Risk factors for infectious diseases in urban environments of sub-Saharan Africa: A systematic review and critical appraisal of evidence
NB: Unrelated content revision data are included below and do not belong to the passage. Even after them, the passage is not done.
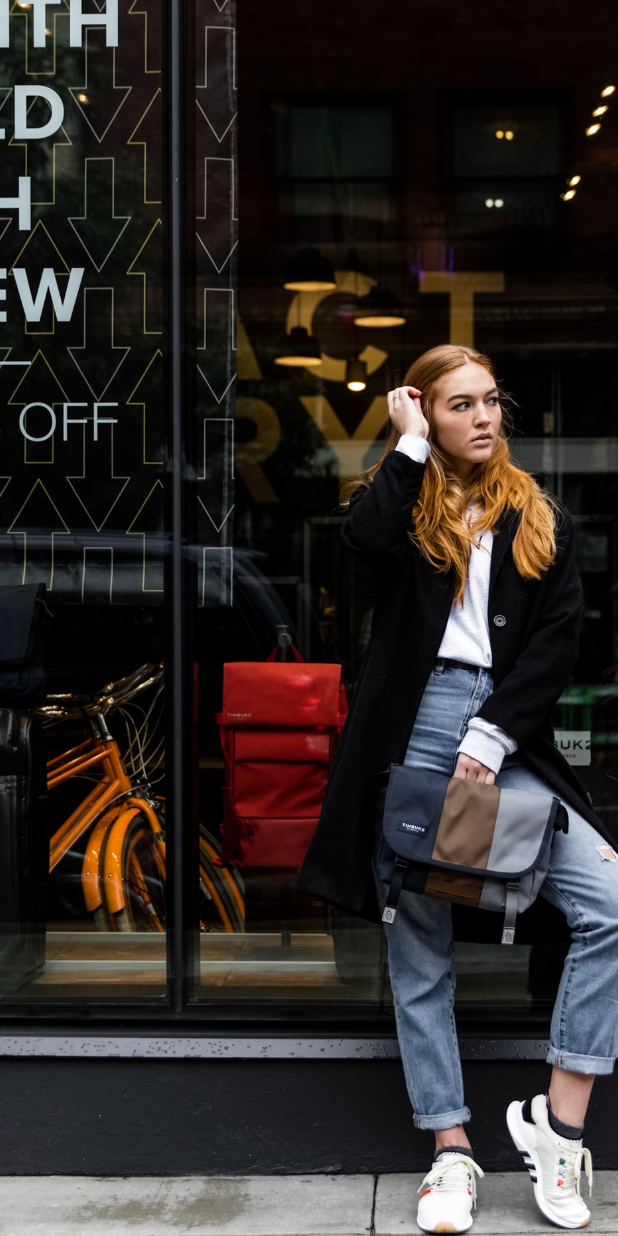
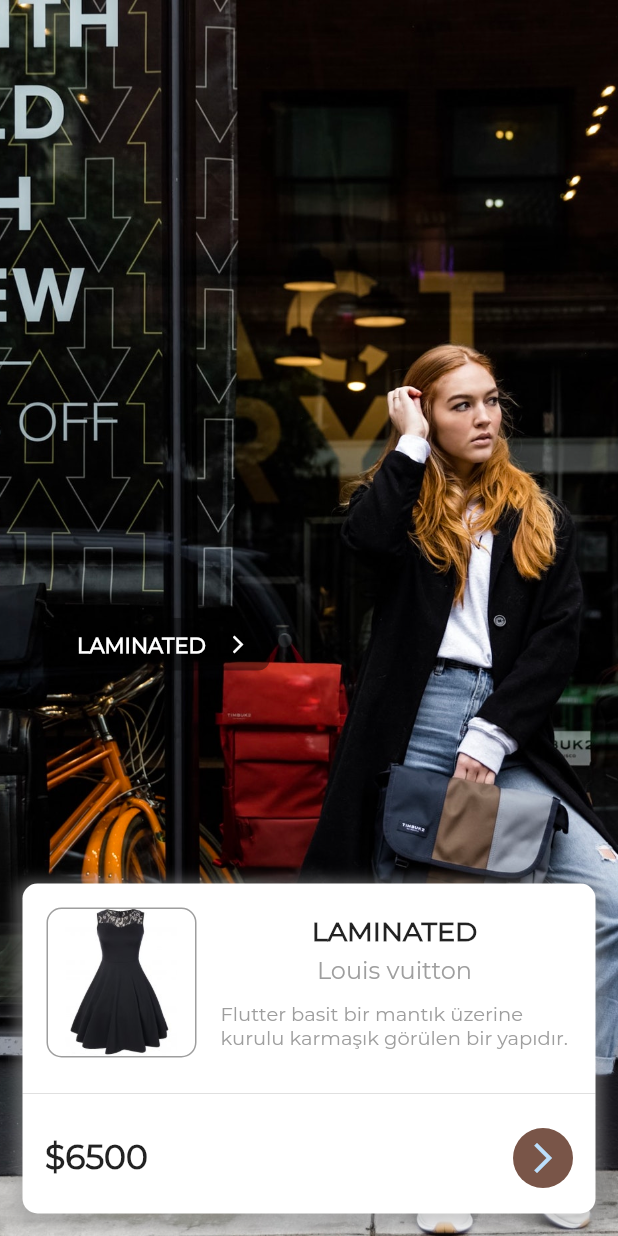
Before and after one commit to hamitseyrek/flutter_ui_work, a Flutter app: the Detail screen opened directly, on a phone screen of 412 x 824 dp. Run offline on Flutter 3.47's test engine with Material 2 defaults, Android fonts, the phone set to English and light mode, and no system bars.

Commit message:
create stack widget for detail page

```diff
--- a/lib/detail.dart
+++ b/lib/detail.dart
@@ -1,10 +1,12 @@
+import 'package:flutter/cupertino.dart';
 import 'package:flutter/material.dart';
 
 class Detail extends StatefulWidget {
   final String img;
   final String heroTag;
 
-  const Detail({required this.heroTag, required this.img, Key? key}) : super(key: key);
+  const Detail({required this.heroTag, required this.img, Key? key})
+      : super(key: key);
 
   @override
   _DetailState createState() => _DetailState();
@@ -14,7 +16,9 @@
   @override
   Widget build(BuildContext context) {
     return Scaffold(
-      body: Hero(
+      body: Stack(
+        children: [
+          Hero(
             tag: widget.heroTag,
             child: Container(
               width: MediaQuery.of(context).size.width,
@@ -24,6 +28,136 @@
                       image: AssetImage(widget.img), fit: BoxFit.cover)),
             ),
           ),
+          Positioned(
+            left: 15,
+            right: 15,
+            bottom: 15,
+            child: Container(
+              height: 220,
+              width: MediaQuery.of(context).size.width - 30,
+              decoration: BoxDecoration(
+                boxShadow: [
+                  BoxShadow(
+                    color: Colors.grey.withOpacity(0.5),
+                    spreadRadius: 5,
+                    blurRadius: 7,
+                    offset: Offset(0, 3), // changes position of shadow
+                  ),
+                ],
+                color: Colors.white,
+                borderRadius: BorderRadius.circular(10),
+              ),
+              child: Column(
+                children: [
+                  Row(
+                    children: [
+                      Padding(
+                        padding: const EdgeInsets.all(16),
+                        child: Container(
+                          height: 100,
+                          width: 100,
+                          decoration: BoxDecoration(
+                              borderRadius: BorderRadius.circular(10),
+                              border: Border.all(color: Colors.grey),
+                              image: const DecorationImage(
+                                  image: AssetImage('assets/dress.jpg'),
+                                  fit: BoxFit.contain)),
+                        ),
+                      ),
+                      Column(
+                        mainAxisAlignment: MainAxisAlignment.start,
+                        children: [
+                          const Text(
+                            'LAMINATED',
+                            style: TextStyle(
+                                fontSize: 18,
+                                fontFamily: 'Montserrat',
+                                fontWeight: FontWeight.bold),
+                            textAlign: TextAlign.left,
+                          ),
+                          const SizedBox(height: 5),
+                          const Text(
+                            'Louis vuitton',
+                            style: TextStyle(
+                                fontSize: 16,
+                                fontFamily: 'Montserrat',
+                                color: Colors.grey),
+                          ),
+                          const SizedBox(height: 10),
+                          SizedBox(
+                            width: MediaQuery.of(context).size.width - 180,
+                            child: const Text(
+                              'Flutter basit bir mantık üzerine kurulu karmaşık görülen bir yapıdır.',
+                              style: TextStyle(
+                                  fontSize: 13,
+                                  fontFamily: 'Montserrat',
+                                  color: Colors.grey),
+                            ),
+                          ),
+                        ],
+                      )
+                    ],
+                  ),
+                  const Divider(),
+                  Padding(
+                    padding: const EdgeInsets.all(15.0),
+                    child: Row(
+                      mainAxisAlignment: MainAxisAlignment.spaceBetween,
+                      children: const [
+                        Text(
+                          '\$6500',
+                          style: TextStyle(
+                              fontFamily: 'Montserrat',
+                              fontWeight: FontWeight.bold,
+                              fontSize: 22),
+                        ),
+                        CircleAvatar(
+                          child: Icon(Icons.arrow_forward_ios),
+                          backgroundColor: Colors.brown,
+                        ),
+                      ],
+                    ),
+                  )
+                ],
+              ),
+            ),
+          ),
+          Positioned(
+            top: MediaQuery.of(context).size.height / 2,
+            left: 50,
+            child: Container(
+              height: 35,
+              width: 130,
+              decoration: BoxDecoration(
+                color: Colors.black.withOpacity(0.4),
+                borderRadius: BorderRadius.circular(8),
+              ),
+              child: Row(
+                mainAxisAlignment: MainAxisAlignment.spaceEvenly,
+                children: const [
+                  Center(
+                    child: Text(
+                      'LAMINATED',
+                      style: TextStyle(
+                          fontFamily: 'Montserrat',
+                          color: Colors.white,
+                          fontWeight: FontWeight.bold),
+                    ),
+                  ),
+                  CircleAvatar(
+                    child: Icon(
+                      Icons.arrow_forward_ios,
+                      size: 14,
+                      color: Colors.white,
+                    ),
+                    backgroundColor: Colors.transparent,
+                  ),
+                ],
+              ),
+            ),
+          )
+        ],
+      ),
     );
   }
 }
```
Lines whose indentation alone changed are shown as unchanged.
Our world is rapidly urbanizing. According to the United Nations, between 1990 and 2015, the percent of the world’s population living in urban areas grew from 43% to 54%. Estimates suggest that this trend will continue and that over 68% of the world’s population will call cities home by 2050, with the majority of urbanization occurring in African countries. This urbanization is already having a profound effect on global health and could significantly impact the epidemiology of infectious diseases. A better understanding of infectious disease risk factors specific to urban settings is needed to plan for and mitigate against future urban outbreaks. We conducted a systematic literature review of the Web of Science and PubMed databases to assess the risk factors for infectious diseases in the urban environments of sub-Saharan Africa. A search combining keywords associated with cities, migration, African countries, infectious disease, and risk were used to identify relevant studies. Original research and meta-analyses published between 2004 and 2019 investigating geographical and behavioral risk factors, changing disease distributions, or control programs were included in the study. The search yielded 3610 papers, and 106 met the criteria for inclusion in the analysis. Papers were categorized according to risk factors, geographic area, and study type. The papers covered 31 countries in sub-Saharan Africa with East Africa being the most represented sub-region. Malaria and HIV were the most frequent disease focuses of the studies. The results of this work can inform public health policy as it relates to capacity building and health systems strengthening in rapidly urbanizing areas, as well as highlight knowledge gaps that warrant additional research


Boyce MR, Katz R, Standley CJ




  • Epidemiology and Determinants of Health
    • Epidemiology
  • Population(s)
    • General HIV+ population
    • General HIV- population
  • Prevention
    • Sexual risk behaviour


Abstract/Full paper

Email 1 selected articles

Email 1 selected articles

Error! The email wasn't sent. Please try again.

Your email has been sent!